__TASK DESCRIPTION__:
What is the number of lines below that include "background"? Give that number alone.

Before-and-after page screenshots:
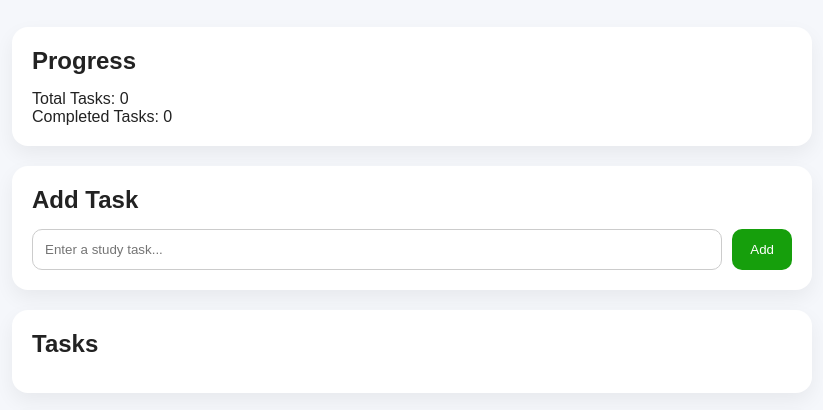
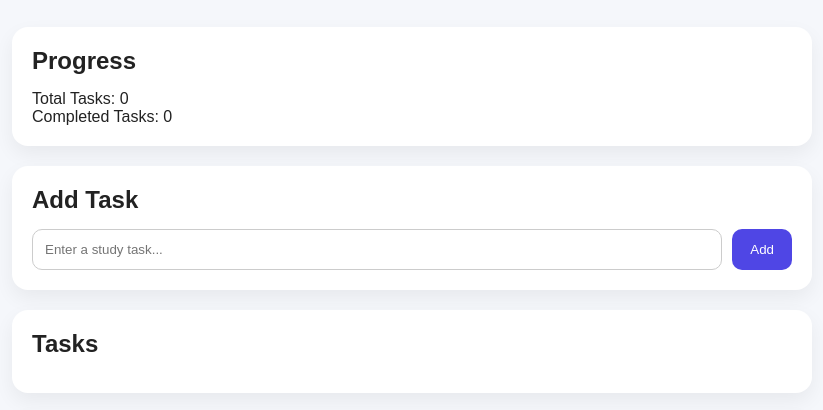
Before and after one commit to ayush-bista/StudyFlow, a plain HTML site: page index.html in a window 1280 px wide. Shown: the part 154-564 px from the top of the page, without its empty margins (228-1051 px from the left). Drawn offline with Linux system fonts and the light colour scheme.

Commit message:
Updates CSS

```diff
--- a/style.css
+++ b/style.css
@@ -88,7 +88,7 @@ h2 {
 }
 
 .task-input button {
-  background: #169f0c;
+  background: #4f46e5;
 }
 
 .timer-buttons button {
```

__TASK RESULT__:
2